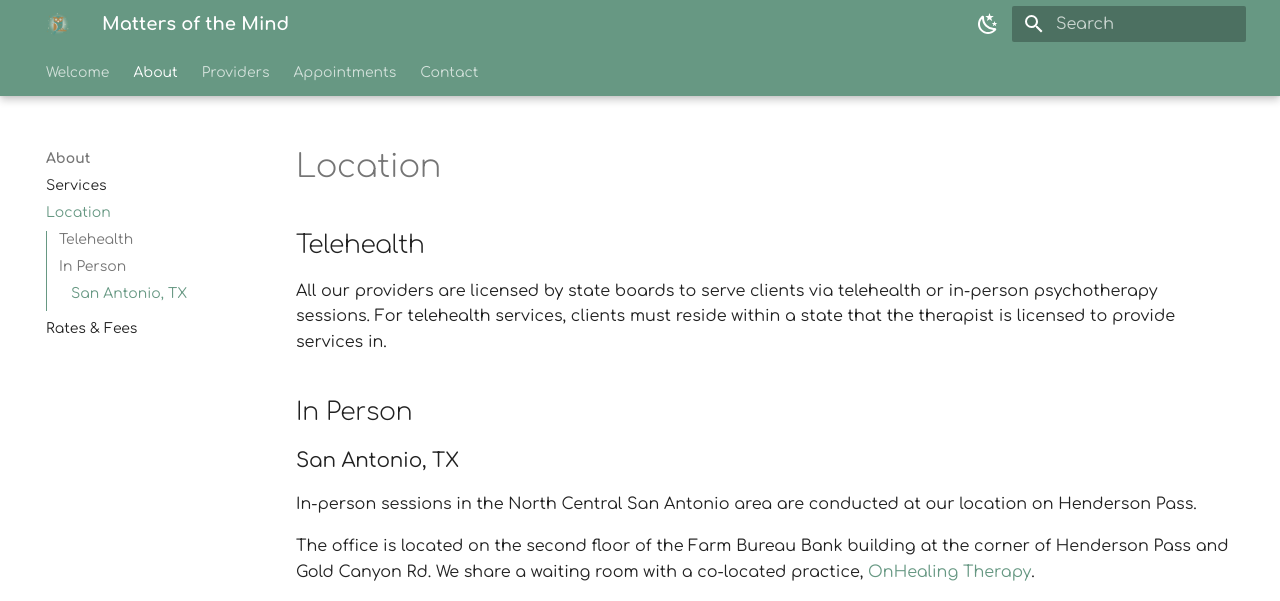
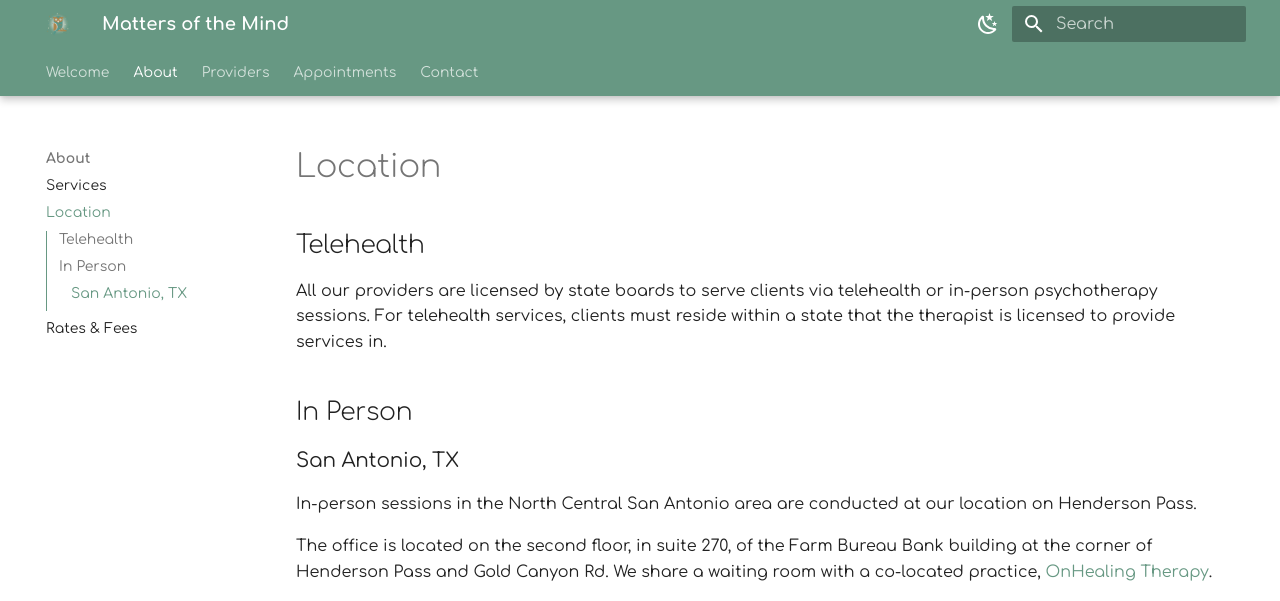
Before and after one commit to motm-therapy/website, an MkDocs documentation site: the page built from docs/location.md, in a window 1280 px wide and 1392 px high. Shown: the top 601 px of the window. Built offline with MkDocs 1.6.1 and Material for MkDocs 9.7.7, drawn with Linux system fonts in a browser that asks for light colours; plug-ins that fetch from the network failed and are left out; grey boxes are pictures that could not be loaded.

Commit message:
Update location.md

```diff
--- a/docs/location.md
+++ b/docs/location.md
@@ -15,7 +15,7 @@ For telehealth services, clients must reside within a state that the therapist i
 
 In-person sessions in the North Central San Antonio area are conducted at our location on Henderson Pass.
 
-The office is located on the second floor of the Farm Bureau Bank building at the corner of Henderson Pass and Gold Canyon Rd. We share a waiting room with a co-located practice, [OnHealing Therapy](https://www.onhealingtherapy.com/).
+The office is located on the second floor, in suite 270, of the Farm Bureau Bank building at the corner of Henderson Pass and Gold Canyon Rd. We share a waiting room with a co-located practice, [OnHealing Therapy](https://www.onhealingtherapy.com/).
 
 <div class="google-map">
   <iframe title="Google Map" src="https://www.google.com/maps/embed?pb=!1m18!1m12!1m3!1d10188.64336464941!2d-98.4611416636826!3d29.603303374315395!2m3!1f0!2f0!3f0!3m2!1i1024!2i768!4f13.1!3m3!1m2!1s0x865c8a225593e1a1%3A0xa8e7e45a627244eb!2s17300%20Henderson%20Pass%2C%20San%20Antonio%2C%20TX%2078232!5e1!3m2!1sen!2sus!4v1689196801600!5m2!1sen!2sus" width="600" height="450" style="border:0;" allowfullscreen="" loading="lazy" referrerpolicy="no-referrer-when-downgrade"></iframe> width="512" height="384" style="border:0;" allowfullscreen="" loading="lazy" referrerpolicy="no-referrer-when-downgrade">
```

* * * * * * *

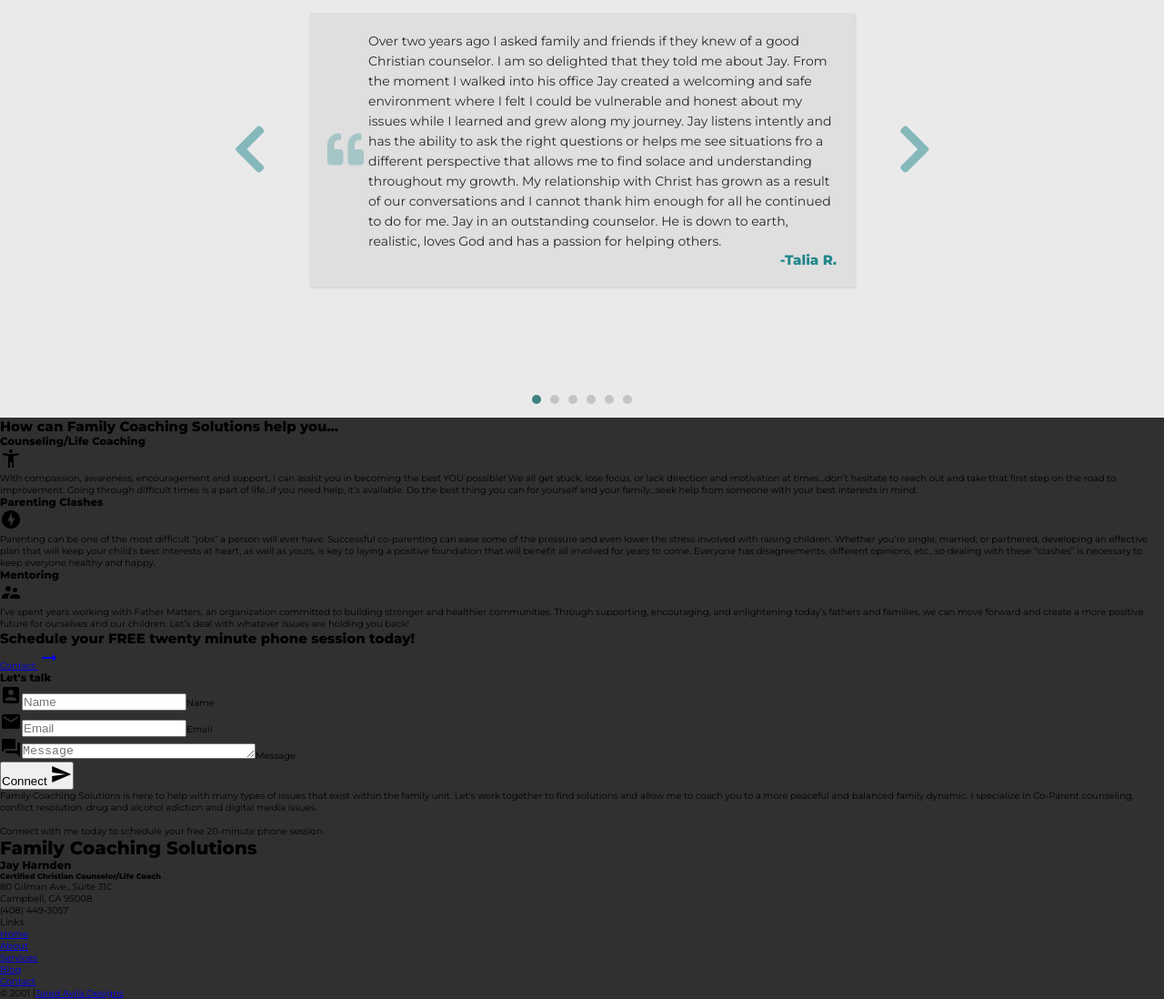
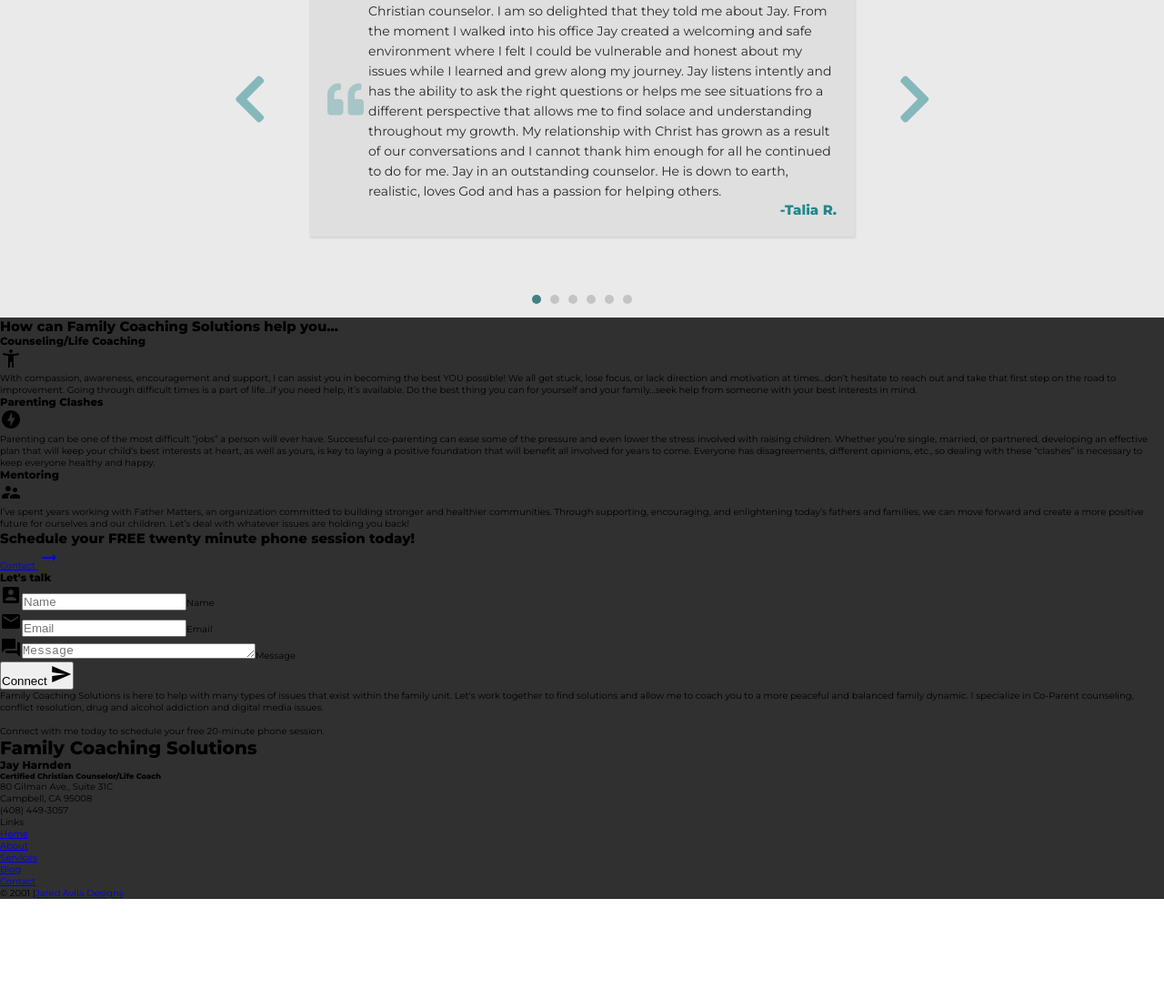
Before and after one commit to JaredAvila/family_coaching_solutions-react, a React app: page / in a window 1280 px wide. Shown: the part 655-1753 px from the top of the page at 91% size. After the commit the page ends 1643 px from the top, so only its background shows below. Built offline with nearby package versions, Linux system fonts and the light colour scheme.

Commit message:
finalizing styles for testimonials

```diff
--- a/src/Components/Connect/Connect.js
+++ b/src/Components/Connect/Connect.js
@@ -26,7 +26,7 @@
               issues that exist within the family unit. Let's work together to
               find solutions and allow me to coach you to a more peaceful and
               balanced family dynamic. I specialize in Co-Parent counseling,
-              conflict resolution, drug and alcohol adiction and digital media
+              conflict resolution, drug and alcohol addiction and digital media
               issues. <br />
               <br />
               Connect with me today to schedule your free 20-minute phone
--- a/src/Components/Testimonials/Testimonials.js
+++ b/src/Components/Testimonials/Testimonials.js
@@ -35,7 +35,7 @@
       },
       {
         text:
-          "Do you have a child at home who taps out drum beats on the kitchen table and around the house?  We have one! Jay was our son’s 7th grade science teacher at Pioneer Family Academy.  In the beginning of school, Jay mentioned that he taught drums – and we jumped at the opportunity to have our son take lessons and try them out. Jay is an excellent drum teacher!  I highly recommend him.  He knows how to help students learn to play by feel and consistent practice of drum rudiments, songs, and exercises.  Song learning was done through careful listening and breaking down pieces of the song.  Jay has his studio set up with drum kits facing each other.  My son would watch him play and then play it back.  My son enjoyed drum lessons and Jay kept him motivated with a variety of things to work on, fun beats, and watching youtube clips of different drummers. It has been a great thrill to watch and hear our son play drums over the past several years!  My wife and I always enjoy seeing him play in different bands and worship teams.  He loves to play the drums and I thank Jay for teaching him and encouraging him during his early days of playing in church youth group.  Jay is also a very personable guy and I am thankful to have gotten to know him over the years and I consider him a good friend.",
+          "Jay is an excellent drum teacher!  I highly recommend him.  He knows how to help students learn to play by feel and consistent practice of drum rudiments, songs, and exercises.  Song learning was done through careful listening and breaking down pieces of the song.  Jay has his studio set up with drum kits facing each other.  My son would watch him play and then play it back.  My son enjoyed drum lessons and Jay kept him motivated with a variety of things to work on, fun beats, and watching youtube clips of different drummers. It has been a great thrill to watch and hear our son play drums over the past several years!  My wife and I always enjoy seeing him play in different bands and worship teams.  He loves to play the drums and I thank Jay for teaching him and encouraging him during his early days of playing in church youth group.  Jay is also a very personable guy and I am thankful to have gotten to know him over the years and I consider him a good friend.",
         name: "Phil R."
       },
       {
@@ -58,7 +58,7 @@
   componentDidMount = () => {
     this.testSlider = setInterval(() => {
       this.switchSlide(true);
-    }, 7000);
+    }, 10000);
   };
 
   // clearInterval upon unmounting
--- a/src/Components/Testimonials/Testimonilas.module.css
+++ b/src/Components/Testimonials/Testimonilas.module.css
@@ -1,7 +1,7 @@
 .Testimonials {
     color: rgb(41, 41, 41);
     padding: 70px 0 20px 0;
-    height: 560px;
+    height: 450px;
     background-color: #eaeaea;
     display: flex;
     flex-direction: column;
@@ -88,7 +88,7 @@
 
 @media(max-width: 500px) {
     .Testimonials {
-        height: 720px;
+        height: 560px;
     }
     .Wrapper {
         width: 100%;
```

* * * * * * *

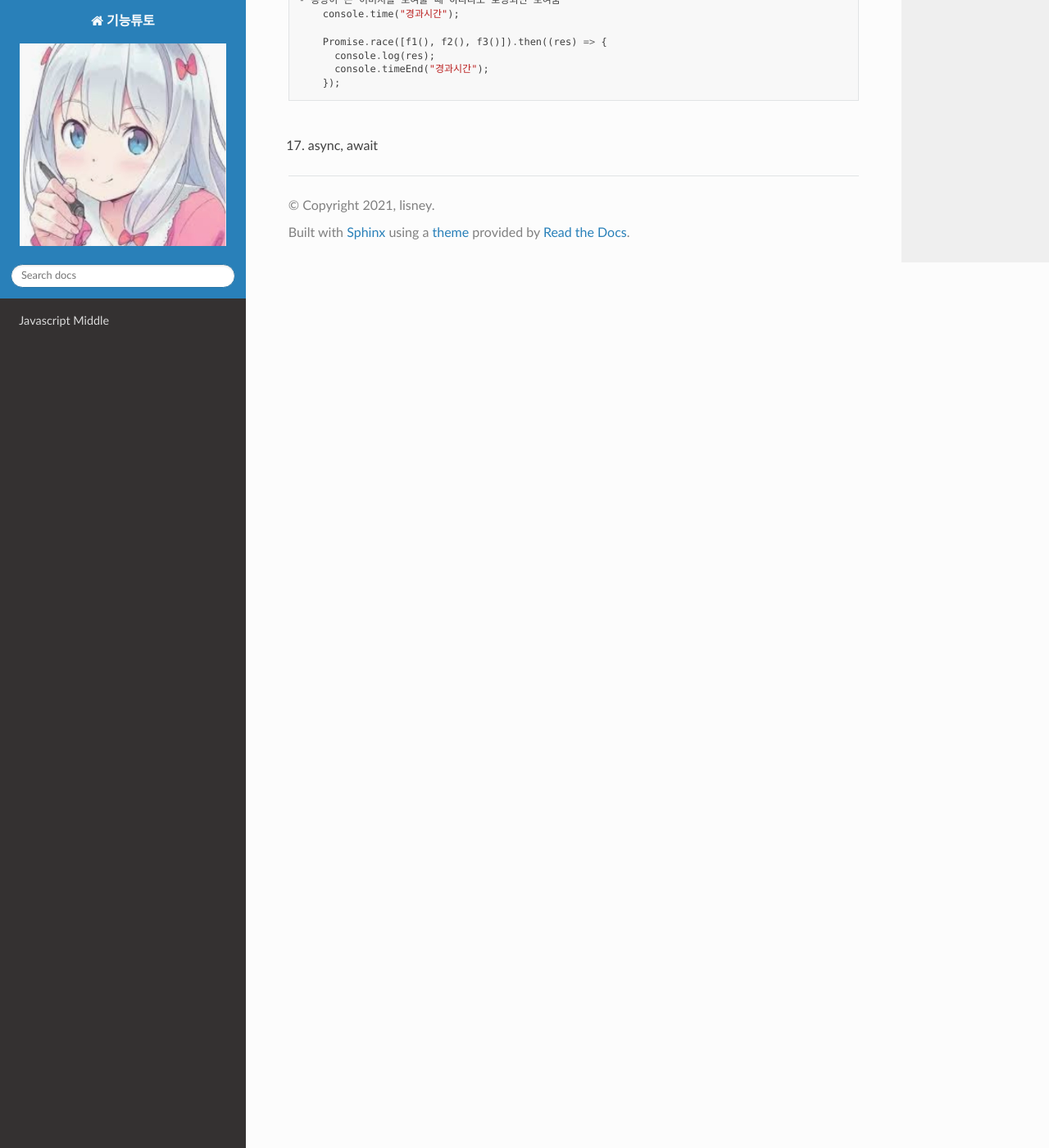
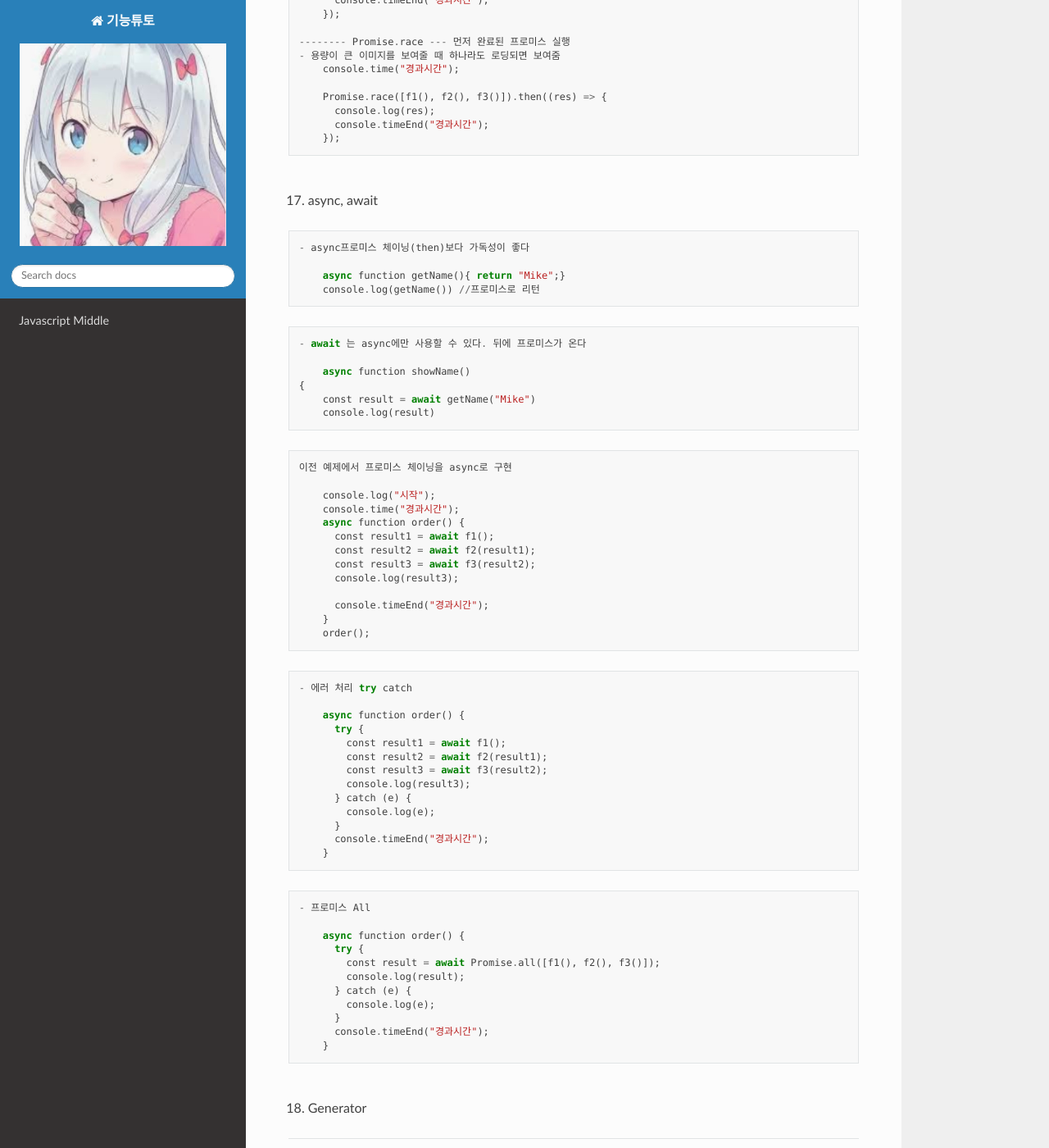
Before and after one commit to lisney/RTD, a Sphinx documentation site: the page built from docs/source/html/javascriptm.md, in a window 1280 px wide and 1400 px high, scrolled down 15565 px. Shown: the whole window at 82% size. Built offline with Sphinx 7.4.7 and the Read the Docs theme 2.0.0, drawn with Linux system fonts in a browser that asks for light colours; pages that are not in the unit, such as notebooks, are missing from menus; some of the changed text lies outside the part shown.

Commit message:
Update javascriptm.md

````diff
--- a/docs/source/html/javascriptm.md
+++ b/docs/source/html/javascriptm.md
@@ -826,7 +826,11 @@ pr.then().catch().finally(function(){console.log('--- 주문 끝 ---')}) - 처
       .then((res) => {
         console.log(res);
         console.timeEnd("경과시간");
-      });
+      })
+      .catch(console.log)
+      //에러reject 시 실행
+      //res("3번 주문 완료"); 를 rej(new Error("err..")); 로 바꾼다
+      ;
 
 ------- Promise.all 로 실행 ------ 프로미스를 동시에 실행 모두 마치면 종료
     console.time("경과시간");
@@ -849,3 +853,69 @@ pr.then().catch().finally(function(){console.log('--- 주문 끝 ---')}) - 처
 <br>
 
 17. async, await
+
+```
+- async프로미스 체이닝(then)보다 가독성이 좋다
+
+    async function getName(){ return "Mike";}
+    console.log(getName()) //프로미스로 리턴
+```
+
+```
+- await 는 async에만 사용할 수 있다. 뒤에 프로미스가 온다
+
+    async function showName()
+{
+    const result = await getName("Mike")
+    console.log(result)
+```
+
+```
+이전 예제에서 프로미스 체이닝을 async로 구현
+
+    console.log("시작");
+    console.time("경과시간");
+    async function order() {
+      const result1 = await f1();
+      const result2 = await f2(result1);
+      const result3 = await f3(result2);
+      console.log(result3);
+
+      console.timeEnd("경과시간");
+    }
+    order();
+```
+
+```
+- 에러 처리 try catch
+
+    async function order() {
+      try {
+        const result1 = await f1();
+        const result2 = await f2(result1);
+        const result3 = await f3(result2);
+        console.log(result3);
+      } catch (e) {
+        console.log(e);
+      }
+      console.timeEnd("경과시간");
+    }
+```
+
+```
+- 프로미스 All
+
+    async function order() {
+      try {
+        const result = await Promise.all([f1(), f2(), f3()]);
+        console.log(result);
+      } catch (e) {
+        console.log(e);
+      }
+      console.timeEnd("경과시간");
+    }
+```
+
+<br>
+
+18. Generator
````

* * * * * * *

ABOUT THIS TASK
Each line above that contains the word "catch" must be copied.

EXERCISE ANSWER
@@ -826,7 +826,11 @@ pr.then().catch().finally(function(){console.log('--- 주문 끝 ---')}) - 처
+      .catch(console.log)
@@ -849,3 +853,69 @@ pr.then().catch().finally(function(){console.log('--- 주문 끝 ---')}) - 처
+- 에러 처리 try catch
+      } catch (e) {
+      } catch (e) {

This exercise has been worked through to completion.